see in the spring of the year, low and humble on the ground, standing peacefully and lovingly in the midst of the flowers round about; all, in like manner, opening their bosoms to drink in the light of the sun.’1
In every hand was the Bible
; every home was a house of prayer; in every village all had been taught, many had comprehended, a methodical theory of the divine purpose in creation, and of the destiny of man.
Child of the Reformation, closely connected with the past centuries and with the greatest intellectual struggles of mankind, New England
had been planted by enthusiasts who feared no sovereign but God.
In the universal degeneracy and ruin of the Roman
world, when freedom, laws, imperial rule, municipal authority, social institutions, were swept away,— when not a province, nor city, nor village, nor family was safe, Augustin
, the African bishop, with a burning heart, confident that, though Rome
tottered, the hope of man would endure, rescued from the wreck of the old world the truths that would renew humanity, and sheltered them in the cloister, among successive generations of men, who were insulated by their vows from decaying society, bound to the state neither by ambition, nor by allegiance, nor by the sweet attractions of wife and child.

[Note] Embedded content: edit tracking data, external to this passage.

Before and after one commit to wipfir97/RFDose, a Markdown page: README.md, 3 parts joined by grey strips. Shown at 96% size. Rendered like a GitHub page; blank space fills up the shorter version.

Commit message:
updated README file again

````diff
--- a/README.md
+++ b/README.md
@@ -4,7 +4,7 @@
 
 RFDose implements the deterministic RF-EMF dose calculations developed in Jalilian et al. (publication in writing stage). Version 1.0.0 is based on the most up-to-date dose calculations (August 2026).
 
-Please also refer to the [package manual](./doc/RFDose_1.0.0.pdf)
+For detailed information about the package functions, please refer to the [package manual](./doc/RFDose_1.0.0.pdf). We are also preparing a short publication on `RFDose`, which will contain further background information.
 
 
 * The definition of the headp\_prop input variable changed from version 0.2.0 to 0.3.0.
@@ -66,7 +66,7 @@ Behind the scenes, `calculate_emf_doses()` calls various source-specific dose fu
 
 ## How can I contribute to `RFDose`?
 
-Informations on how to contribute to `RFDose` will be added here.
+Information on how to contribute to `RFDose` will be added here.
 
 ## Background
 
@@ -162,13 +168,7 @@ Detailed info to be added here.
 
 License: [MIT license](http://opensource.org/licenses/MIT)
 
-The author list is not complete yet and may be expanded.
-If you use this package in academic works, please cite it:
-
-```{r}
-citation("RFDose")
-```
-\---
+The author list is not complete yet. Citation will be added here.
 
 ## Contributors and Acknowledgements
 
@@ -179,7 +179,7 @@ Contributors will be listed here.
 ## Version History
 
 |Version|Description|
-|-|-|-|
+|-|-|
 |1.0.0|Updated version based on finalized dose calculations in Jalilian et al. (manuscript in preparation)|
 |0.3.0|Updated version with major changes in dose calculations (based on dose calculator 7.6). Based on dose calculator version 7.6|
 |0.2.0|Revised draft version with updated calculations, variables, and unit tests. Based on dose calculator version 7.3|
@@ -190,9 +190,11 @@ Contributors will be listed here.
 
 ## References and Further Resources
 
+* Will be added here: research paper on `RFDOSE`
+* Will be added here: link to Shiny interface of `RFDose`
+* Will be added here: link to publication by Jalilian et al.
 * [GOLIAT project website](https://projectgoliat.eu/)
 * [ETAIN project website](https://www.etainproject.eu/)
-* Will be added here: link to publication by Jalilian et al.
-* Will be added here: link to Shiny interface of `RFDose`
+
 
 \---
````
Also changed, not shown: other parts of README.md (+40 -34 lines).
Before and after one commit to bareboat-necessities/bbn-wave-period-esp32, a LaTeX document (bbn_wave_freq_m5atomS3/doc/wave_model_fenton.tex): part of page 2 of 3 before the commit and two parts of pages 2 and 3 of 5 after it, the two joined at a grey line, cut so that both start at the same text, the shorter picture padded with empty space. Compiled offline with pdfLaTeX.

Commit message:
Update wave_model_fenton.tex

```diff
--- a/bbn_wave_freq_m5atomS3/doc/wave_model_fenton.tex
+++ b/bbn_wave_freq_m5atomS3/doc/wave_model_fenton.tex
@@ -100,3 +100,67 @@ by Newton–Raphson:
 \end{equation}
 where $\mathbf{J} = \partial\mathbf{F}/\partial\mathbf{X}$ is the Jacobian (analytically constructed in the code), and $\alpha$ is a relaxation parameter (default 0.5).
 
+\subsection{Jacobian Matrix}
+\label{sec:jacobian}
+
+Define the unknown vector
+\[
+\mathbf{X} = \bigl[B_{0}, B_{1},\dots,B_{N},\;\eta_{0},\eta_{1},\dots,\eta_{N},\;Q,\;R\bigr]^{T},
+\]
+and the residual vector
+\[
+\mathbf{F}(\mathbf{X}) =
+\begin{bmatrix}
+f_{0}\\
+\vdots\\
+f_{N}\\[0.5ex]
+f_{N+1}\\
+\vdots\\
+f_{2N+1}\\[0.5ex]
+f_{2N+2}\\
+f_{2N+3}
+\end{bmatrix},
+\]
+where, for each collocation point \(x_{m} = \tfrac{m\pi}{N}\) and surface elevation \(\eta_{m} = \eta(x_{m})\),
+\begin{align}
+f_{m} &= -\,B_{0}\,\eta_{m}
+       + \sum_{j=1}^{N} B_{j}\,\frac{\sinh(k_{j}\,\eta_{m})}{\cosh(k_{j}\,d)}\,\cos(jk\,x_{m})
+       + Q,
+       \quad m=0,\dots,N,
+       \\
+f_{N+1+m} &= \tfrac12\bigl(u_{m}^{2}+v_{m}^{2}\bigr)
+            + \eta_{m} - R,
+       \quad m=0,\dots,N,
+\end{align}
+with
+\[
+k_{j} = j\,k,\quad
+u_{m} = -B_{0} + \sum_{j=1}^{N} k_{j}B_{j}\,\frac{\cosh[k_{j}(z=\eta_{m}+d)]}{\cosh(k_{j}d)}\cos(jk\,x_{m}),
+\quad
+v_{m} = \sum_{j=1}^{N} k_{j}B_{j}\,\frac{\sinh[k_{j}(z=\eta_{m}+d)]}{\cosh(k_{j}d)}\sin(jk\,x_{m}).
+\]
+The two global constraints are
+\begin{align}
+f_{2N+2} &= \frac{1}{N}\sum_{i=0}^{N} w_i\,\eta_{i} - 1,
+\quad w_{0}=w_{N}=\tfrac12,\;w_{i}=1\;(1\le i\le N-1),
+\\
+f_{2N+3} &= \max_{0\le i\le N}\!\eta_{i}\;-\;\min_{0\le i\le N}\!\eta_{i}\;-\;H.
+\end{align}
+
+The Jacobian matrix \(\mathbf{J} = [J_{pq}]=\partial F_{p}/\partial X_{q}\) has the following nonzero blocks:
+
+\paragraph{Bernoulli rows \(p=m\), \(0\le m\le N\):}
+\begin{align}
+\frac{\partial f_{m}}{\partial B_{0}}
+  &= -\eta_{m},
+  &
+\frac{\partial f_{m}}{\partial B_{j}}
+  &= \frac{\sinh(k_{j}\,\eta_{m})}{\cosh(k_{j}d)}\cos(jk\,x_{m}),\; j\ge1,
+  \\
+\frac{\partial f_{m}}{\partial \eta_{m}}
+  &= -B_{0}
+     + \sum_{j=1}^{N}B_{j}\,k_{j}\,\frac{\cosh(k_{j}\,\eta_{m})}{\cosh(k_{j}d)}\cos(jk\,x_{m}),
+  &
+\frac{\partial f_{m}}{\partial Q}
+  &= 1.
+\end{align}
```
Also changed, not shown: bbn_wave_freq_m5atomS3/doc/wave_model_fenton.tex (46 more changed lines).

After the sighs and sorrows of centuries, in the dawn of serener days, an Augustine monk, having also a heart of flame, seized on the same great ideas, and he and his followers, with wives and children,